═════ RECORDS TO PROCESS ═════

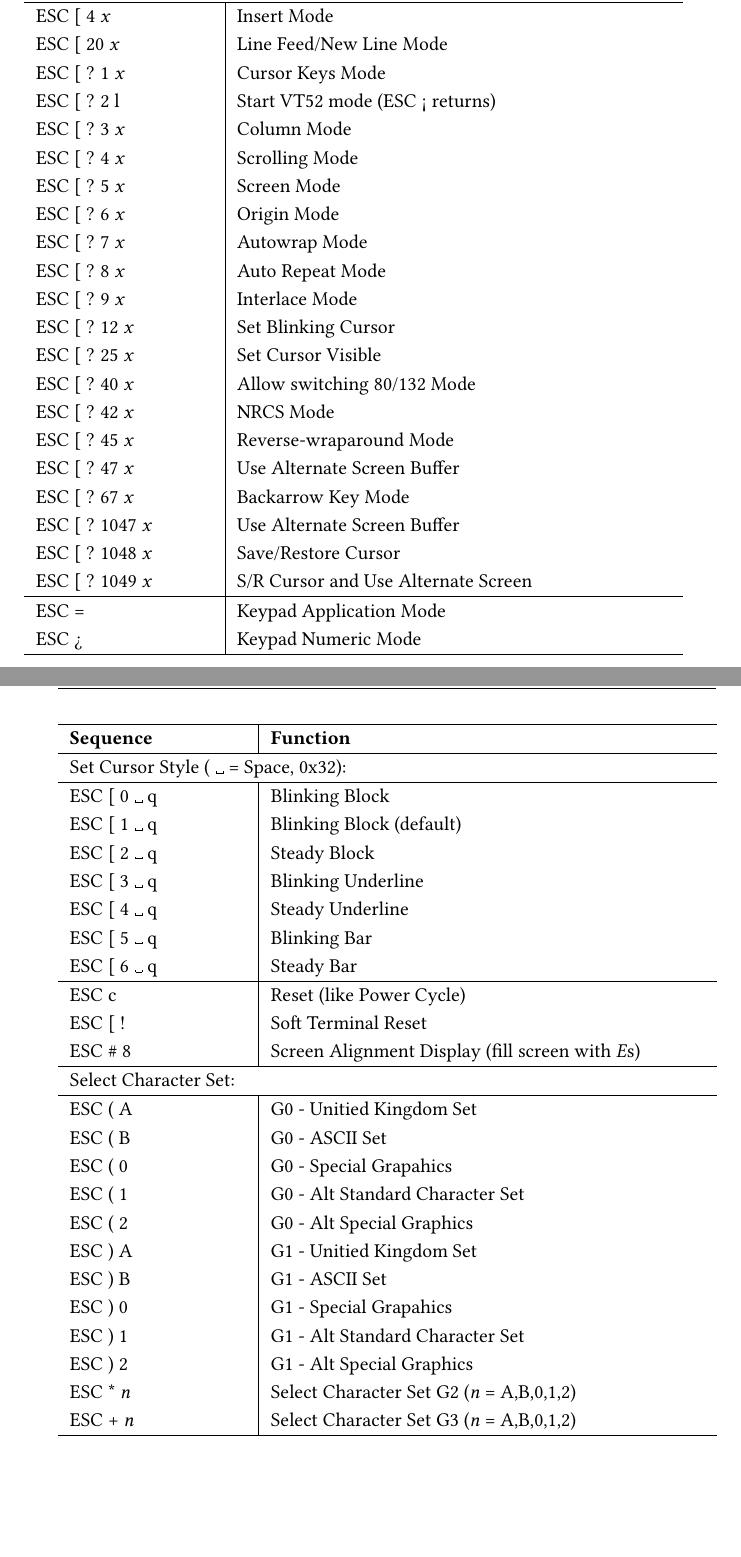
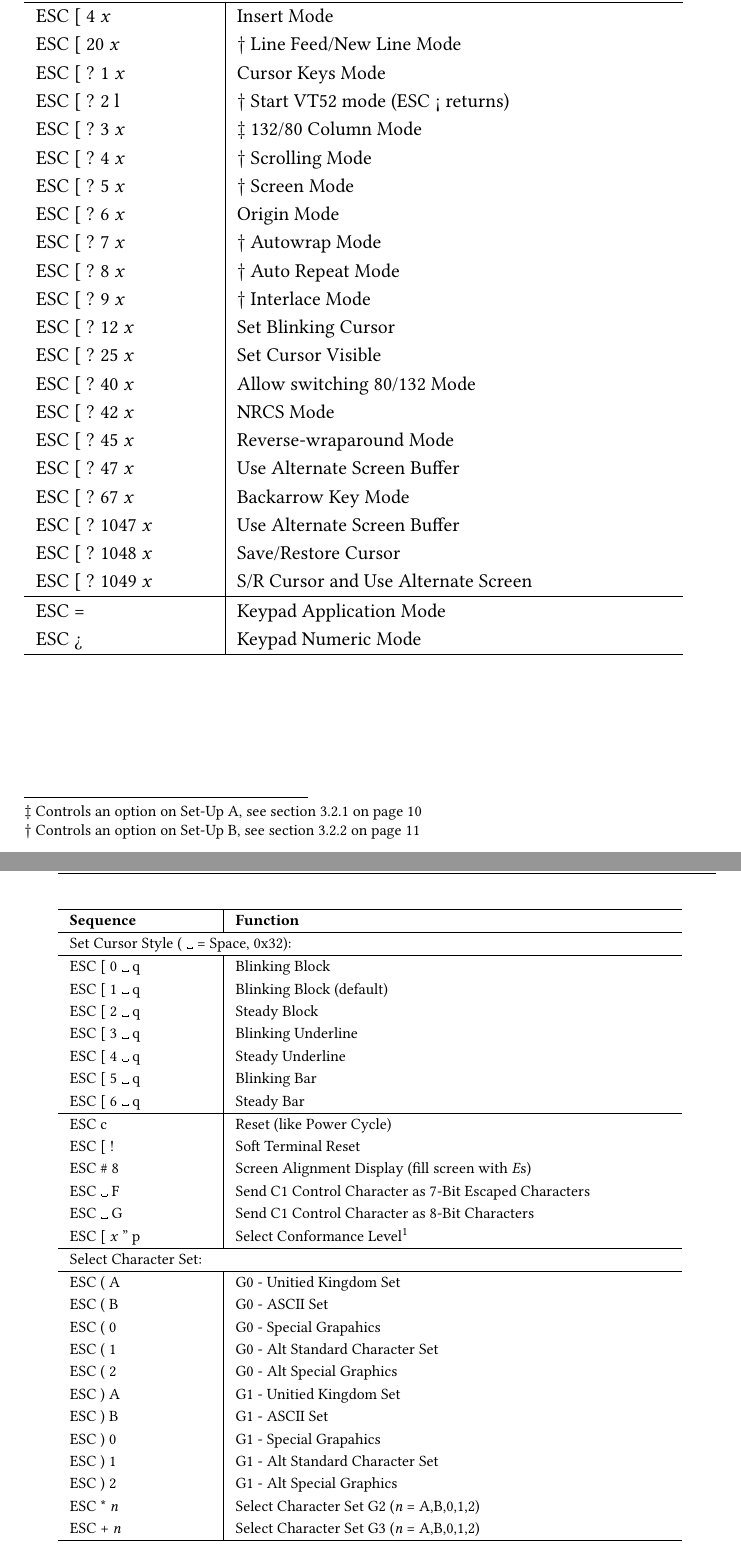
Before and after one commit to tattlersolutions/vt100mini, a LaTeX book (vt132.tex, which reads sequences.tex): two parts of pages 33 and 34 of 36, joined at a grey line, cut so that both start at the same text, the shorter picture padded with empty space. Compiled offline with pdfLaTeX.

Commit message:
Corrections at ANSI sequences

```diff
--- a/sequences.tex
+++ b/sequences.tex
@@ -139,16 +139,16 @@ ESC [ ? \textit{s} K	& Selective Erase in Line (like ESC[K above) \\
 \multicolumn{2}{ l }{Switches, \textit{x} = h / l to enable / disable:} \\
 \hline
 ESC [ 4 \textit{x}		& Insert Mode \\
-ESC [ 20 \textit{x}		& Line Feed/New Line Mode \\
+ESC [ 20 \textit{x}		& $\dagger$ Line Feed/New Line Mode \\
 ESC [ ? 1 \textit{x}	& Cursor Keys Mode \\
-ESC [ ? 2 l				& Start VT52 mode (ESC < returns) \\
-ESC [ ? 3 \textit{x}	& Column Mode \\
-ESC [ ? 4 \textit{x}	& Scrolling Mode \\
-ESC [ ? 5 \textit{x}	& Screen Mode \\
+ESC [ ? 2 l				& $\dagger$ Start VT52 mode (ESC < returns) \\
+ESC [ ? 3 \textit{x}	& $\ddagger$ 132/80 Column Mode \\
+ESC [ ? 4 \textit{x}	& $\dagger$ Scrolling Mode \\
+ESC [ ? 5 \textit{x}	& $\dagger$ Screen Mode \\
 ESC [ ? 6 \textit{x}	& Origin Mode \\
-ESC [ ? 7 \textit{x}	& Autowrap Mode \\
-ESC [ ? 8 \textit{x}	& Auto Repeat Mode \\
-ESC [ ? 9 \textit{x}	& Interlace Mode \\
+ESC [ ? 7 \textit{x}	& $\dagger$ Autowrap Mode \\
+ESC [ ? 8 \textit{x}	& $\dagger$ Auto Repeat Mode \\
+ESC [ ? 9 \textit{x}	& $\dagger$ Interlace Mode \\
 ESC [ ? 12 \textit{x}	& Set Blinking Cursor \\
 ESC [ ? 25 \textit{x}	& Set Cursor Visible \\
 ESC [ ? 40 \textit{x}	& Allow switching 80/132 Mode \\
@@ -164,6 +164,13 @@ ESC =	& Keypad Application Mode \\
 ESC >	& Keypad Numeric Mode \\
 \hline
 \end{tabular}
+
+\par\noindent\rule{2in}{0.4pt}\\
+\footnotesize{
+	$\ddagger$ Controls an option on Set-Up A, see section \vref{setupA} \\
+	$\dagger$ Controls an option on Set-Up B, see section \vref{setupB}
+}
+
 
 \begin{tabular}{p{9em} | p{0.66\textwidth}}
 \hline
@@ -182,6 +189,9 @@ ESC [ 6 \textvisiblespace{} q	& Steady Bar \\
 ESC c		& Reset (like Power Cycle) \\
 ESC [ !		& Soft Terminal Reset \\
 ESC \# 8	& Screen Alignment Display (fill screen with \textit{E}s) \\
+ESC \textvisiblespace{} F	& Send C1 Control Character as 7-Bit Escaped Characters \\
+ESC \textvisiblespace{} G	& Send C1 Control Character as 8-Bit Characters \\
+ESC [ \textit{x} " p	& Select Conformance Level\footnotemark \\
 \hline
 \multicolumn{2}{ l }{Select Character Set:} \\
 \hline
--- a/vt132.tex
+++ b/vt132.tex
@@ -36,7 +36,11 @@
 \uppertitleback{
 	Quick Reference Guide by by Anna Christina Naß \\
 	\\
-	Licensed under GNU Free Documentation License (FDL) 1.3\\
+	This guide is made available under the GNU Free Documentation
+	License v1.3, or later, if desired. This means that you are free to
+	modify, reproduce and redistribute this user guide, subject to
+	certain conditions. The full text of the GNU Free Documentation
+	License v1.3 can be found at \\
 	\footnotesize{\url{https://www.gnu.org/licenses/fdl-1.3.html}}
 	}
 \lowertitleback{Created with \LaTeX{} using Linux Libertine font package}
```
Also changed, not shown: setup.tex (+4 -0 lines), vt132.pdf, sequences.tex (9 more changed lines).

═════

* _TASK DETAILS_
For the entries above, give only the number of lines that contain the word "Feed".

* _RESULT_
2